#### [WHAT IS BEING ASKED]
Each record below should be output verbatim, without pictures.

%%

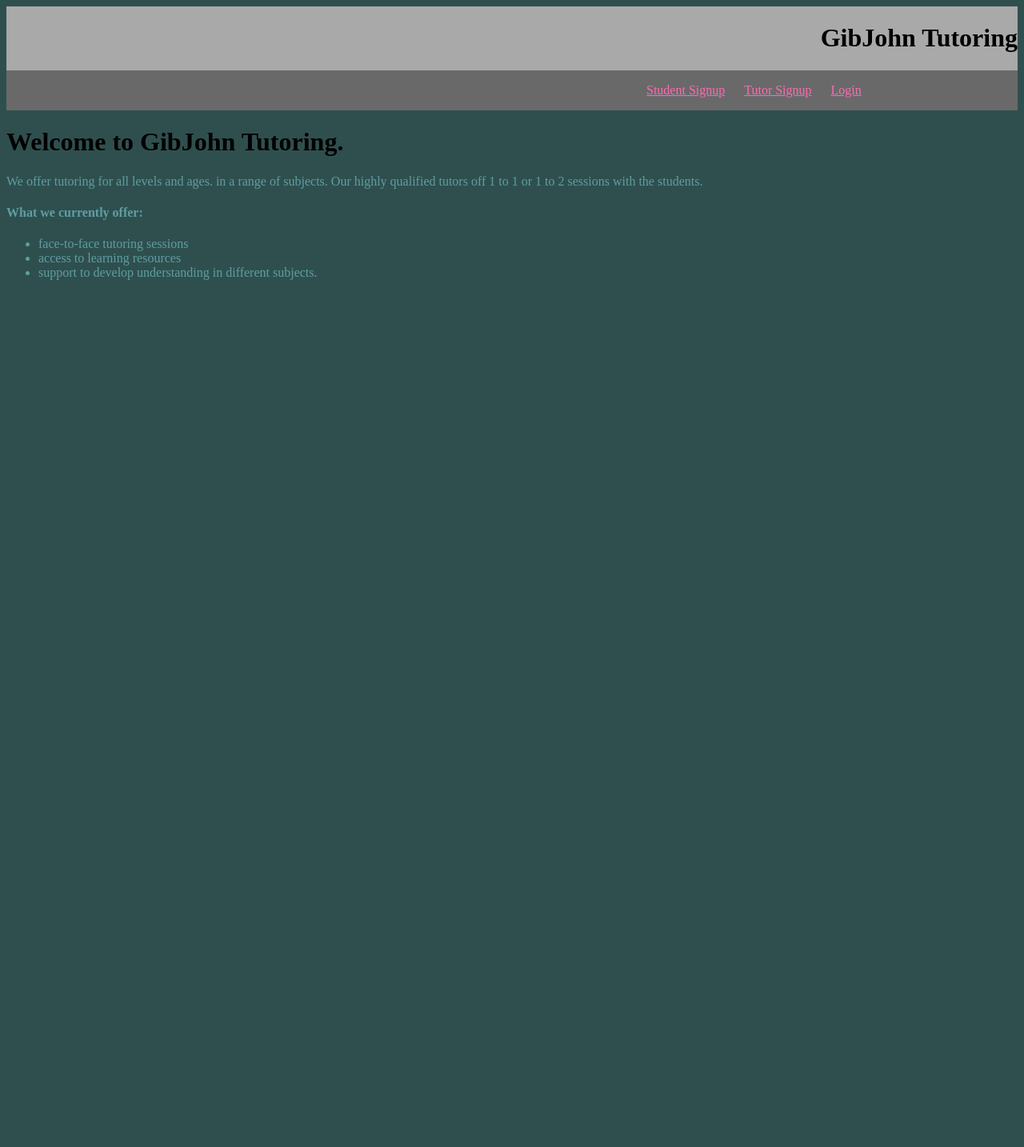
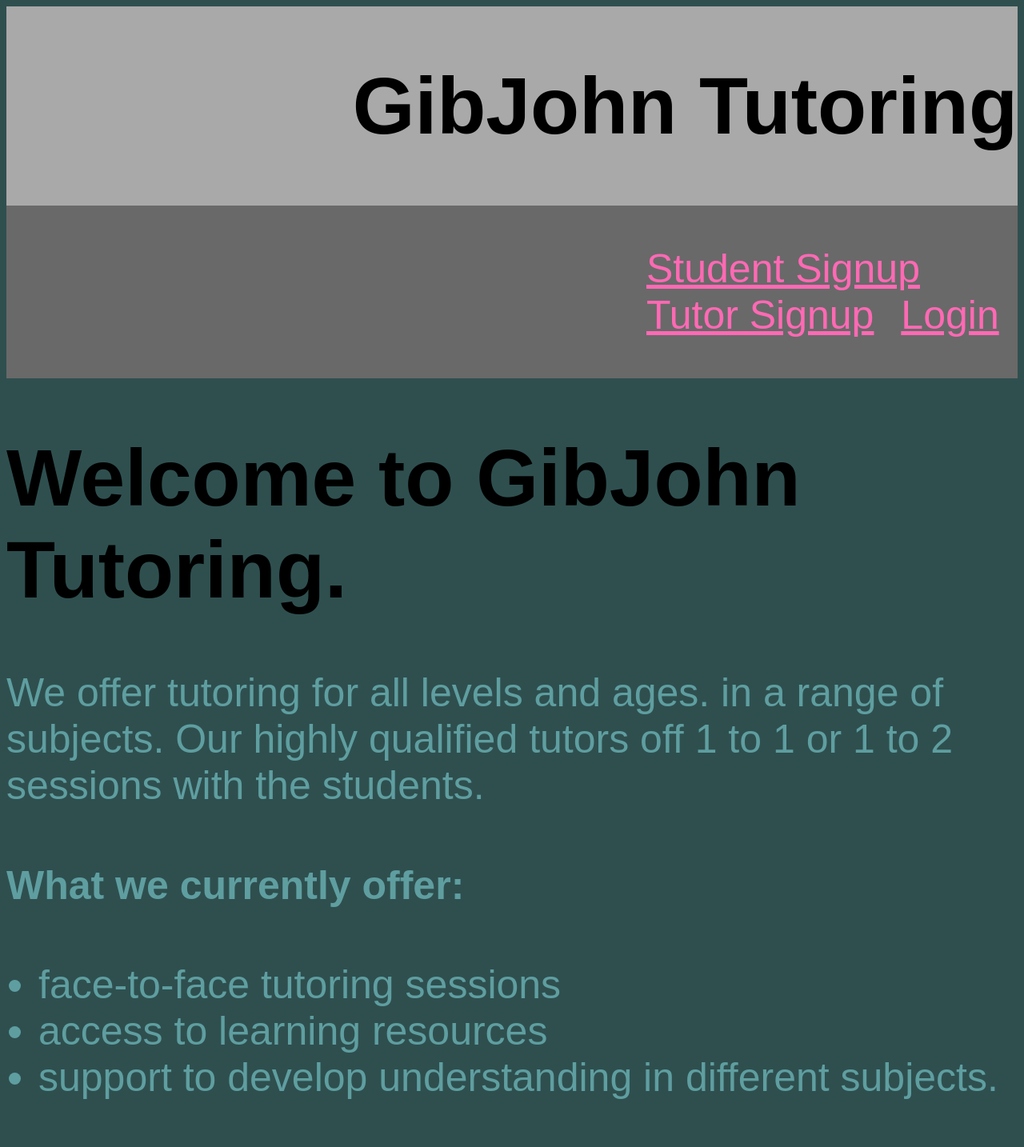
Before and after one commit to alexbaxter07/college, a PHP site: page /homepage.html in a window 1280 px wide. Shown: the whole page at 80% size. Before the commit the page ends 350 px from the top, so only its background shows below. Run offline with PHP 8.4, Linux system fonts and the light colour scheme.

Commit message:
update: css

```diff
--- a/Assignments/24th sep/styles.css
+++ b/Assignments/24th sep/styles.css
@@ -1,6 +1,8 @@
 body {
     background-color: darkslategray;
     color: cadetblue;
+    font-family: Arial, Verdana, Tahoma, sans-serif;
+    font-size: 50px;
 }
 
 h1{
```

%%

#### [PROBLEM SOLUTION]
Before and after one commit to alexbaxter07/college, a PHP site: page /homepage.html in a window 1280 px wide. Shown: the whole page at 80% size. Before the commit the page ends 350 px from the top, so only its background shows below. Run offline with PHP 8.4, Linux system fonts and the light colour scheme.

Commit message:
update: css

```diff
--- a/Assignments/24th sep/styles.css
+++ b/Assignments/24th sep/styles.css
@@ -1,6 +1,8 @@
 body {
     background-color: darkslategray;
     color: cadetblue;
+    font-family: Arial, Verdana, Tahoma, sans-serif;
+    font-size: 50px;
 }
 
 h1{
```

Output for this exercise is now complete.